Our eating habits are directly related to our health. Good eating habits don't start at the dinner table, but much sooner. Being a smart shopper and selecting foods that are healthy begins with reading food labels. The food label was designed by the U.S. Food and Drug Administration to guide Americans to make healthful choices. By reading food labels we are able to compare and contrast nutrient content of similar items and make a decision on how the food best fits into our diet.
The first place to start when looking at the Nutrition Facts on a label is the Serving Size. How many servings come in a container? Remember, if there are two, and you eat the whole thing, you are consuming double the amount of calories listed. Next move down to the Amount Per Serving. This section gives you a breakdown of calories, fat, cholesterol, sodium, carbohydrates, and protein. Make sure to note that these amounts are per serving, not per container. Try to decrease saturated fat, and eliminate trans fats from your diet, as well as keeping sodium and sugars to a minimum. Below this is listed the Vitamins and Minerals. Food manufacturers are required to list the amounts of Vitamin A, Vitamin C, calcium and iron in each product.
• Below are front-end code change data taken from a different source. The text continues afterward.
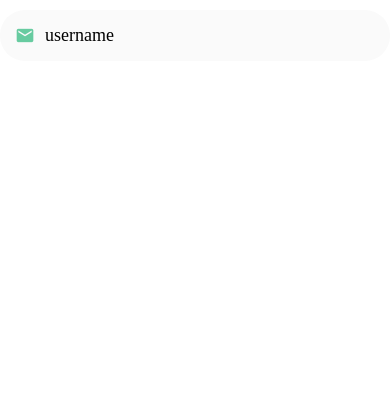
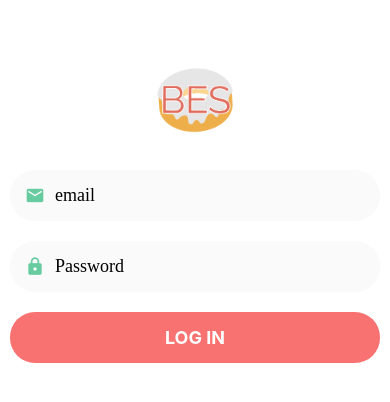
Before and after one commit to thesupermanny/kevBakeEquip, a React Native app: screen / in a window 390 px wide. Shown: the top 402 px of the page. Built offline with nearby package versions, Linux system fonts and the light colour scheme.

Commit message:
log in with formik and yup validation

```diff
--- a/App.js
+++ b/App.js
@@ -15,11 +15,10 @@
 import AccountScreen from './app/screens/AccountScreen';
 import ListingScreen from './app/screens/ListingScreen';
 import AppTextInput from './app/components/AppTextInput';
+import AppPicker from './app/components/AppPicker';
+import { useState } from 'react';
+import LogInScreen from './app/screens/LogInScreen';
 
 export default function App() {
-  return (
-    <Screen>
-      <AppTextInput placeholder='username' icon='email' />
-    </Screen>
-  );
+  return <LogInScreen />;
 }
--- /dev/null
+++ b/app/components/AppPicker.js
@@ -0,0 +1,84 @@
+import React, { useState } from 'react';
+import {
+  View,
+  StyleSheet,
+  TextInput,
+  TouchableWithoutFeedback,
+  Modal,
+  Button,
+  FlatList,
+} from 'react-native';
+import { MaterialCommunityIcons } from '@expo/vector-icons';
+
+import colors from '../config/colors';
+import defaultStyles from '../config/styles';
+import AppText from './AppText';
+import Screen from './Screen';
+import PickerItem from './PickerItem';
+
+function AppPicker({ icon, items, placeholder, onSelectItem, selectedItem }) {
+  const [modalVisable, setModalVisable] = useState(false);
+
+  return (
+    <>
+      <TouchableWithoutFeedback onPress={() => setModalVisable(true)}>
+        <View style={styles.constainer}>
+          {icon && (
+            <MaterialCommunityIcons
+              name={icon}
+              size={20}
+              color={colors.accent}
+              style={styles.icon}
+            />
+          )}
+          <AppText style={styles.text}>
+            {selectedItem ? selectedItem.label : placeholder}
+          </AppText>
+          <MaterialCommunityIcons
+            name='chevron-down'
+            size={20}
+            color={colors.accent}
+          />
+        </View>
+      </TouchableWithoutFeedback>
+      <Modal visible={modalVisable} animationType={'slide'}>
+        <Screen>
+          <Button title='close' onPress={() => setModalVisable(false)} />
+          <FlatList
+            data={items}
+            keyExtractor={(item) => item.value.toString()}
+            renderItem={({ item }) => (
+              <PickerItem
+                label={item.label}
+                onPress={() => {
+                  setModalVisable(false);
+                  onSelectItem(item);
+                }}
+              />
+            )}
+          />
+        </Screen>
+      </Modal>
+    </>
+  );
+}
+
+const styles = StyleSheet.create({
+  constainer: {
+    backgroundColor: colors.light,
+    borderRadius: 25,
+    flexDirection: 'row',
+    width: '100%',
+    padding: 15,
+    marginVertical: 10,
+  },
+  icon: {
+    marginRight: 10,
+    alignSelf: 'center',
+  },
+  text: {
+    flex: 1,
+  },
+});
+
+export default AppPicker;
--- a/app/components/AppTextInput.js
+++ b/app/components/AppTextInput.js
@@ -1,5 +1,5 @@
 import React from 'react';
-import { View, StyleSheet, TextInput, Platform } from 'react-native';
+import { View, StyleSheet, TextInput } from 'react-native';
 import { MaterialCommunityIcons } from '@expo/vector-icons';
 
 import colors from '../config/colors';
--- /dev/null
+++ b/app/components/PickerItem.js
@@ -0,0 +1,19 @@
+import React from 'react';
+import { TouchableOpacity, StyleSheet } from 'react-native';
+
+import AppText from './AppText';
+
+function PickerItem({ label, onPress }) {
+  return (
+    <TouchableOpacity onPress={onPress}>
+      <AppText style={styles.text}>{label}</AppText>
+    </TouchableOpacity>
+  );
+}
+const styles = StyleSheet.create({
+  text: {
+    padding: 20,
+  },
+});
+
+export default PickerItem;
--- /dev/null
+++ b/app/screens/LogInScreen.js
@@ -0,0 +1,71 @@
+import React from 'react';
+import { StyleSheet, Image } from 'react-native';
+import { Formik } from 'formik';
+
+import AppButton from '../components/AppButton';
+import AppTextInput from '../components/AppTextInput';
+import * as Yup from 'yup';
+
+import Screen from '../components/Screen';
+import AppText from '../components/AppText';
+
+const validationShema = Yup.object().shape({
+  email: Yup.string().required().email().label('Email'),
+  password: Yup.string().required().min(4).label('Password'),
+});
+
+function LogInScreen(props) {
+  return (
+    <Screen style={styles.container}>
+      <Image
+        resizeMode='contain'
+        style={styles.logo}
+        source={require('../assets/besLogo.png')}
+      />
+      <Formik
+        initialValues={{ email: '', password: '' }}
+        onSubmit={(values) => console.log(values)}
+        validationSchema={validationShema}
+      >
+        {({ handleChange, handleSubmit, errors }) => (
+          <>
+            <AppTextInput
+              autoCapitalize='none'
+              autoCorrect={false}
+              icon='email'
+              keyboardType='email-address'
+              onChangeText={handleChange('email')}
+              placeholder='email'
+              //Allows IOS to auto fill from keychain
+              textContentType='email'
+            />
+            <AppText style={{ color: 'red' }}>{errors.email}</AppText>
+            <AppTextInput
+              autoCapitalize='none'
+              autoCorrect={false}
+              icon='lock'
+              onChangeText={handleChange('password')}
+              placeholder='Password'
+              secureTextEntry={true}
+              textContentType='password'
+            />
+            <AppText style={{ color: 'red' }}>{errors.password}</AppText>
+            <AppButton color='error' title='Log In' onPress={handleSubmit} />
+          </>
+        )}
+      </Formik>
+    </Screen>
+  );
+}
+
+const styles = StyleSheet.create({
+  container: { padding: 10 },
+  logo: {
+    width: 80,
+    height: 80,
+    alignSelf: 'center',
+    marginTop: 50,
+    marginBottom: 20,
+  },
+});
+export default LogInScreen;
--- a/package.json
+++ b/package.json
@@ -13,11 +13,13 @@
     "expo": "~45.0.0",
     "expo-constants": "^13.1.1",
     "expo-status-bar": "~1.3.0",
+    "formik": "^2.1.4",
     "react": "17.0.2",
     "react-dom": "17.0.2",
     "react-native": "0.68.2",
+    "react-native-gesture-handler": "~2.2.1",
     "react-native-web": "0.17.7",
-    "react-native-gesture-handler": "~2.2.1"
+    "yup": "^0.32.11"
   },
   "devDependencies": {
     "@babel/core": "^7.12.9"
```
Also changed, not shown: 1 other file (tests, documents, lock files or other folders).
The last section of a food label includes the Percent Daily Values. This list gives percentages based on recommended daily allowances based on a 2,000 calorie per day diet. However, not everyone should be on a 2,000 calorie per day diet! It is important to understand what your caloric and dietary needs are to help you “Feel Better and Live Longer”. For more information on food labeling and dietary guidelines, visit www.dietaryguidelines.gov
Take time to read nutrition labels. Understanding the label can make it easier for you to know what you are eating and how it will affect your health.
Jody Anderson, RN, CHC
Succeed Health, LLC- Algoma